Natural disasters help highlight relationships and interconnectedness in today's world
Our world has become connected in ways that a couple of decades ago could only have barely been imagined. Often this is taken primarily as a matter of technology, a matter of ease of getting information, a matter of the speed of effects being felt in distant places. Hurricane Sandy and its impact in the Northeast along with all the calls that were made beyond the storm show that our connected world has also created new patterns of relationships.
The work of a marriage and family therapist is often about problems that exist in significant relationships and ways to build strength into relationships. The relationships that arise from living in a connected world are very different and can even exist between people who do not even know each other. Communications I have been involved in about the storm show how these relationships have their own way of having an impact on us.
The first message I read after working overnight in an evacuation center was an alert from the city announcing that there was serious damage to a sister congregation in Manhattan. No real details but still my thoughts went out to them and at the same time I saw this as positive news about my own church. Note that I had not heard from anyone involved with that church, but yet I felt more connected to what was going on. Not long after this, a theology student in Buffalo also felt more connected to the storm and posted “Prayers go out to everyone who is being affected in New York City by the hurricane”. Why did I feel that he was trying to be too close to a situation that he was not really connected to?
On the 30th, I got the family message that reminded me that I had not reached back out to them. My sister wrote, “Just so you know there’s a whole group of Hoosier family and friends praying for your safety. Keep me or mom posted even with a quick text she says.” Things were too busy to reach out to them, but their relationship with me in some ways was making it as if they were partially present with me in New York. The next day, I did call my sister. Her post of “My daughter was really happy to talk to uncle Christopher L Smith tonight” did not key in to what was going on but began to tell a whole group of people who know where I live that I was okay. I made this more concrete by saying, “As was he. Good to have thoughts and prayers to those affected more severely by the storm here in NYC and throughout the large affected area.” However, this also began the need for daily calls to either my mother or my sister to give them updates on how things were going. I knew that this was something that was really important for them, especially when things continued to get worse in the area and another storm (Athena – making history in being the first named winter storm) threatened.

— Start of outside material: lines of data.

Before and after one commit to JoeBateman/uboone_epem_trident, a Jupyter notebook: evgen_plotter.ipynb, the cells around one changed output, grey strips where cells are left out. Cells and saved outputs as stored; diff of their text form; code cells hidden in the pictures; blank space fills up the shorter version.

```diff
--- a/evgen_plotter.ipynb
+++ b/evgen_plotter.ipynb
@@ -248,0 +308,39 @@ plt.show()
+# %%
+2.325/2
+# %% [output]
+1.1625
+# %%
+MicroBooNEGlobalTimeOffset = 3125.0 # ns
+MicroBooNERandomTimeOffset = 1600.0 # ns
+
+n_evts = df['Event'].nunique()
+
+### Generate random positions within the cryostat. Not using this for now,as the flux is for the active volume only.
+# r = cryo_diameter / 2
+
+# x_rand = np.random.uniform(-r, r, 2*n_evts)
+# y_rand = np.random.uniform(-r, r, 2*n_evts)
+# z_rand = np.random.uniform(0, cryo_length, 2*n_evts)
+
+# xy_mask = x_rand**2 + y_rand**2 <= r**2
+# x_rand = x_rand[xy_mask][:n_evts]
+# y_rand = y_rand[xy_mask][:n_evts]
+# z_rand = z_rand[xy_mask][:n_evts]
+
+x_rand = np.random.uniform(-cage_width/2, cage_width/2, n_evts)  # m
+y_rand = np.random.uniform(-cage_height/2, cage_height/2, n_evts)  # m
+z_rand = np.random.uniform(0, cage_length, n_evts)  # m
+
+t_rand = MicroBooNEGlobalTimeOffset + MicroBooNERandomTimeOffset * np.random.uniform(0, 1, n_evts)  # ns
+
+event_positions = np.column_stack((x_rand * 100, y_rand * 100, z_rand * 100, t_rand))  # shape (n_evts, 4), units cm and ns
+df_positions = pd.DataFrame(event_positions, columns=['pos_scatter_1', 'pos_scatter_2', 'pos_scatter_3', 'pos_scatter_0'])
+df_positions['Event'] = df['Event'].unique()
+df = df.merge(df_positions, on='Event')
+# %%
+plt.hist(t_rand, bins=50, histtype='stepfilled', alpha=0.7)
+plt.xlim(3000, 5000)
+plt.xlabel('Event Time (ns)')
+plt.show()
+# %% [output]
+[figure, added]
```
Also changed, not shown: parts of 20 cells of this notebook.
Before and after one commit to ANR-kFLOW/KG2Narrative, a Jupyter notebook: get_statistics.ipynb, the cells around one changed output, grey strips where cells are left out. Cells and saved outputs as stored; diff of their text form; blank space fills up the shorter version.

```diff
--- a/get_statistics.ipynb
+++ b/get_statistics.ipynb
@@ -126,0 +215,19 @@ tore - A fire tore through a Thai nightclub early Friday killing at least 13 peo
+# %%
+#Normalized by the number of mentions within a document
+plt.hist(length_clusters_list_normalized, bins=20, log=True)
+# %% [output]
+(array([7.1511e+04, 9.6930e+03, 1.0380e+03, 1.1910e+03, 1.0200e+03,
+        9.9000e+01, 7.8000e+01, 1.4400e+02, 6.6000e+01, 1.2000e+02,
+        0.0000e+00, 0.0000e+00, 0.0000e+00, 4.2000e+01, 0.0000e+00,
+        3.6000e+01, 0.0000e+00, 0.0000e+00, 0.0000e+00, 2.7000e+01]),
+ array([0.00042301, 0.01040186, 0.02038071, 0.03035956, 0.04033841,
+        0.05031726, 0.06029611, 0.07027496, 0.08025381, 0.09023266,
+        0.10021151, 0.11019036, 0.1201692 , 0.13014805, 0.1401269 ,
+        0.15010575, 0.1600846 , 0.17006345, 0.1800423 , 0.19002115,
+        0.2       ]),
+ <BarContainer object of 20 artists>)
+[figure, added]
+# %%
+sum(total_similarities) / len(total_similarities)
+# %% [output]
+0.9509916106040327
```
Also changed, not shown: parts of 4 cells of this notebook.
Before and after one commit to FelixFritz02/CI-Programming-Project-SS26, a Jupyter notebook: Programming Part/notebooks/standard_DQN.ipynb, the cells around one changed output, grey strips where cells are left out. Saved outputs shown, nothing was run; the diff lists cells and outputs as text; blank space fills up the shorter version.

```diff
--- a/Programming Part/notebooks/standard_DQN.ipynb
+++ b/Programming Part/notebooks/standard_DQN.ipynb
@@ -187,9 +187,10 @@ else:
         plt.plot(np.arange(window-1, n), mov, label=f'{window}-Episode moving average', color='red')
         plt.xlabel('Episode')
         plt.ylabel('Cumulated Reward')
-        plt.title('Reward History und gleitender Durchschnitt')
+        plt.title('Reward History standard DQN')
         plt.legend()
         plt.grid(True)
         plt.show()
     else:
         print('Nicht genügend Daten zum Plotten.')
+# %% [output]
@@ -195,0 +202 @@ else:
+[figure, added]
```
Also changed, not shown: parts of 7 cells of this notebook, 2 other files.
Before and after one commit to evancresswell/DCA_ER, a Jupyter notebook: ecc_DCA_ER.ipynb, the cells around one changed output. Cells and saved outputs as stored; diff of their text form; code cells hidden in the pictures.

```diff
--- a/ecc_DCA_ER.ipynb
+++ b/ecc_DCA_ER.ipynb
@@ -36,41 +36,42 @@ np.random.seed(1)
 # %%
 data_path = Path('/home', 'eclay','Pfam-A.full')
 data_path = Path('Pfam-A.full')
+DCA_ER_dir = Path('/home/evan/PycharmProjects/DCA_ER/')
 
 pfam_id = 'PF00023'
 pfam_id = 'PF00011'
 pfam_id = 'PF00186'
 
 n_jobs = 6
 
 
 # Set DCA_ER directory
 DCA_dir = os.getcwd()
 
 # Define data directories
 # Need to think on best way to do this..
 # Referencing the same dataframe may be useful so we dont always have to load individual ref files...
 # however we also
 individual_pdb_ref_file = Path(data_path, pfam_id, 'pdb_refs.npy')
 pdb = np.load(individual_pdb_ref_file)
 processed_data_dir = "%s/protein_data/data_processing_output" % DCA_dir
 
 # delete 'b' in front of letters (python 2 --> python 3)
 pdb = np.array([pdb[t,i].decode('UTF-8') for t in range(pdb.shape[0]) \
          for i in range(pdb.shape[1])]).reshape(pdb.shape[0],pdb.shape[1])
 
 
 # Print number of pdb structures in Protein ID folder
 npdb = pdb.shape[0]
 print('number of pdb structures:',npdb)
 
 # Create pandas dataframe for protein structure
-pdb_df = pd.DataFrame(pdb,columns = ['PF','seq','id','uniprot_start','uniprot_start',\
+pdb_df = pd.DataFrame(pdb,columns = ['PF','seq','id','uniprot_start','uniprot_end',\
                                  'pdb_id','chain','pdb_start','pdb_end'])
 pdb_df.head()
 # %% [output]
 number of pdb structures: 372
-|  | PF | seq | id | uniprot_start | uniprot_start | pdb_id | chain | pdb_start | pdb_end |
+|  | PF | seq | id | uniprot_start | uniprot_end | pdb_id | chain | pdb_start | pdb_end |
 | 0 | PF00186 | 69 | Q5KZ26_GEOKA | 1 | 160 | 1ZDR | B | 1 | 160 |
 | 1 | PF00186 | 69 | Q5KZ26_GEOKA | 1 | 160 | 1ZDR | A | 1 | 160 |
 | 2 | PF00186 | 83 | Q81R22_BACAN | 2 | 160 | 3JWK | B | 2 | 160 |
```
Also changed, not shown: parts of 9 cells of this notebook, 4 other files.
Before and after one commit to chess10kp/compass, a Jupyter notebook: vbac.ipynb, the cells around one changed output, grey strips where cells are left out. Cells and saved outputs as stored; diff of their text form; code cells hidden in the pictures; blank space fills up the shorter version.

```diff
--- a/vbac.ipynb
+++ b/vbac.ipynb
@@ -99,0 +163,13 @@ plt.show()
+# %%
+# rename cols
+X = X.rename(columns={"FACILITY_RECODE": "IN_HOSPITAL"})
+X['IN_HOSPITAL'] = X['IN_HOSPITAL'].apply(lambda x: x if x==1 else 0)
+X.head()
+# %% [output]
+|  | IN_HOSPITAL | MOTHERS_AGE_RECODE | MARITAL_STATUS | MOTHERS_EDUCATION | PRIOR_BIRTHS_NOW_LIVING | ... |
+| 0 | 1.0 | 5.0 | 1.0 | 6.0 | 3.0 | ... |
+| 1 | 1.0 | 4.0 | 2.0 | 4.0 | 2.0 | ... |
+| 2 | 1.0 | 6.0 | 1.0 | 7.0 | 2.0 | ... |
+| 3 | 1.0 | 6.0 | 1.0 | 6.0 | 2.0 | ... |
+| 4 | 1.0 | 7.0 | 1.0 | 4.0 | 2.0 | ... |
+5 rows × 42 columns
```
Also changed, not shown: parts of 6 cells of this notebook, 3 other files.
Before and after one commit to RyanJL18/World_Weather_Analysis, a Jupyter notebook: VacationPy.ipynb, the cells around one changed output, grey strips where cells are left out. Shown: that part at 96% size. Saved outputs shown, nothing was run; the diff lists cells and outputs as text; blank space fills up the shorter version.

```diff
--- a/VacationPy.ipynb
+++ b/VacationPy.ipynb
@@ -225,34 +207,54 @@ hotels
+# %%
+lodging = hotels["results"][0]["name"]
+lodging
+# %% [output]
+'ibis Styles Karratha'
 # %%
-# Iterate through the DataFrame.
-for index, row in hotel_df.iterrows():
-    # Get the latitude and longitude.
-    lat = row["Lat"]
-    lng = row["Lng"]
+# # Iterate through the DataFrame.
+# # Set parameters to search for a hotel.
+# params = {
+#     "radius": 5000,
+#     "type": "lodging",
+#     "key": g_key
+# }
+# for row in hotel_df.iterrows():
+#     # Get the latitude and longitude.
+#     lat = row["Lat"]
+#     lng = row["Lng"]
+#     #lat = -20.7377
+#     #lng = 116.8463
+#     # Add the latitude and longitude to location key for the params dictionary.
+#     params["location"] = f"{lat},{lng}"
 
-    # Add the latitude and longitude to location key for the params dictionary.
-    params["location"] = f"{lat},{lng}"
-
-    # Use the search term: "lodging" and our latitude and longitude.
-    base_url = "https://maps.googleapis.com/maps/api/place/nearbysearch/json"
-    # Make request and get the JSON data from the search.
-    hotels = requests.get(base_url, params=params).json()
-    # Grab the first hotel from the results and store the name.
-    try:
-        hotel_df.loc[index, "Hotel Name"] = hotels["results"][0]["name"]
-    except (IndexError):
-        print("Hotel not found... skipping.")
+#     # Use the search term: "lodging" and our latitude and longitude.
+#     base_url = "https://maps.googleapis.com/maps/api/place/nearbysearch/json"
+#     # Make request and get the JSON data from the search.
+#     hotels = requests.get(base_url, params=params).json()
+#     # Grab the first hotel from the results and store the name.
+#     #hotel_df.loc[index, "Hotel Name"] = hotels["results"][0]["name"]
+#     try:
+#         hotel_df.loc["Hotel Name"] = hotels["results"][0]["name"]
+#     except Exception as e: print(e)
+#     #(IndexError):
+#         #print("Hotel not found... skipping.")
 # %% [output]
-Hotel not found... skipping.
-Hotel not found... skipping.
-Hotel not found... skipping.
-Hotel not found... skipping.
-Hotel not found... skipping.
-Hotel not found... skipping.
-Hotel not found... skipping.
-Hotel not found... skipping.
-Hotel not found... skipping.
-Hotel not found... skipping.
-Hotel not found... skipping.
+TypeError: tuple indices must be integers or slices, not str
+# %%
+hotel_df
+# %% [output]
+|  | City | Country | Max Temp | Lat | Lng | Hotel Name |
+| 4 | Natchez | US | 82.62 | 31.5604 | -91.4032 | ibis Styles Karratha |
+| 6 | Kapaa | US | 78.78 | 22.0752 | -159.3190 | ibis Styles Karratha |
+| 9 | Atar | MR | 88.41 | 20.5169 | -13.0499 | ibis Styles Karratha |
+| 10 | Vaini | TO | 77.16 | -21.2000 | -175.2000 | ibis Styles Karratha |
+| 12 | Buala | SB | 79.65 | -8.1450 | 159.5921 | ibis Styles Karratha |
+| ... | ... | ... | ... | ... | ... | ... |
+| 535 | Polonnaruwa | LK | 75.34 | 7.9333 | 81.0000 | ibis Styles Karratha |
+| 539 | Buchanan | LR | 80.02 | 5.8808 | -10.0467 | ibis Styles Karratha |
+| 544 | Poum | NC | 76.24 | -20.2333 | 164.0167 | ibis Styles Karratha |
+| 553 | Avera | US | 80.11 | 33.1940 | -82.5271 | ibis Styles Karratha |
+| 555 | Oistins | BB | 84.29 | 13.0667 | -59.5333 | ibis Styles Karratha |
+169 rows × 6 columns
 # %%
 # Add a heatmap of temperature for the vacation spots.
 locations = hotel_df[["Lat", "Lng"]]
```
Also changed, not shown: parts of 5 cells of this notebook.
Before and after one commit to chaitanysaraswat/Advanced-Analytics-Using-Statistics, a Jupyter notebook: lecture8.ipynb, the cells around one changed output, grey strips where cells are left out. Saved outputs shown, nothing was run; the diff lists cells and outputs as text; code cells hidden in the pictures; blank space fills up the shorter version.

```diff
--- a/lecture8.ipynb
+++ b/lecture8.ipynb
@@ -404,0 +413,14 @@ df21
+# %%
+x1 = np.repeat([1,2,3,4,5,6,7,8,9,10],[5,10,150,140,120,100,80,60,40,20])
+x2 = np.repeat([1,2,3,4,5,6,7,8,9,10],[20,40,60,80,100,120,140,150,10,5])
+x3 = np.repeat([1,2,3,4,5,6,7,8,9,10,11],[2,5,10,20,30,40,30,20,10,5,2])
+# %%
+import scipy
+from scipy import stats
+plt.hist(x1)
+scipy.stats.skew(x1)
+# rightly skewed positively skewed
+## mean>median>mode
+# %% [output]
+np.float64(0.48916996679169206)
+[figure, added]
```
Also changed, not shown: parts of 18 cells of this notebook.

On the other hand, it was hard at times to relate what was really going on. My relationship to Sandy-Athena was so different than theirs and in realizing that their experience was through our relationship, I also realized that my first person experience was so different than that of some of my fellow New Yorkers. I was in a situation where I could consider volunteering at a shelter to be in heat for the night when there were those there who had no other place to go.
Thinking back to 9/11, I also realized that there would be people out there who I would never think about who would be worried about how I was doing. Then it struck me – why not use our connected world to get the word out to these people too. For me, these are people that I do not regularly connect with and who might only be considered acquaintances. Yet, for many of them, I am the call that they have that connects them to this disastrous event. The relationship is far from symmetric. So I write, “Just an update from the metro New York area – I’m doing well – thanks for all who have inquired, thoughts, prayers, etc. The church is well. The area will take a while to get back to normal but a lot of good has been seen already.” The response was a brief flood of greetings – including from people I would never have thought to reach out to.
As time goes along, people are pulled away from being connected to the unfolding saga in the greater New York area but others are drawn into a deeper relationship with what is going on. This yields current dichotomies such as:
- “I wanted to let you know that people here are asking me about Sandy and how people were impacted. They are truly concerned about all of you and, while they haven’t said it, I know that all of you who are impacted are in their daily prayers. They honestly don’t care the faith of the people who were impacted, they just care that people lost lives, dear ones, and homes.” An American in Palestine
- “having a rum and coke for my mom…because I don’t do fruit drinks” Midwest Pastor
Even in New York, people respond in different ways:
- Some need to be able to take a break to be able to sustain their efforts, but yet feel support form the connections all the different relationships provide: “I need to go off the grid for the night and decompress…God bless each and every one of you for keeping us in your thoughts and prayers.” New York Pastor
- Others look at bigger issues or even attempts to bring humor back into everything that is going on: “How can we have a ‘winter storm warning’ when it is autumn? Shouldn’t it be an ‘autumn storm that has winter-like temperatures, precipitation and wind’ warning?” Connecticut Psychologist
- Others realize that there are justice issues and that there is a lot of difference in our experiences of the recovery: “Lots of people still sitting in unheated houses in the dark around here, long after neighbors (like me) have had power restored. Not fun when it’s snowing.” New Jersey Pastor
- Even others are getting angry at what is going on especially as they feel more and more isolated from the positive directions others are facing. And of course, there are those who are trying to find ways of getting ahead in the new realities “I wonder if I should use my nurse’s id to jump the gas line” New York Nurse.
We do live in a connected world. This world brings with it all sorts of new types of relationships, including ones that are much more significant for one side than the other. This makes it more important for us to think about who we need to call after the storm. Doing so, and keeping the relationships in perspective, can help us maintain peace and wholeness in our lives.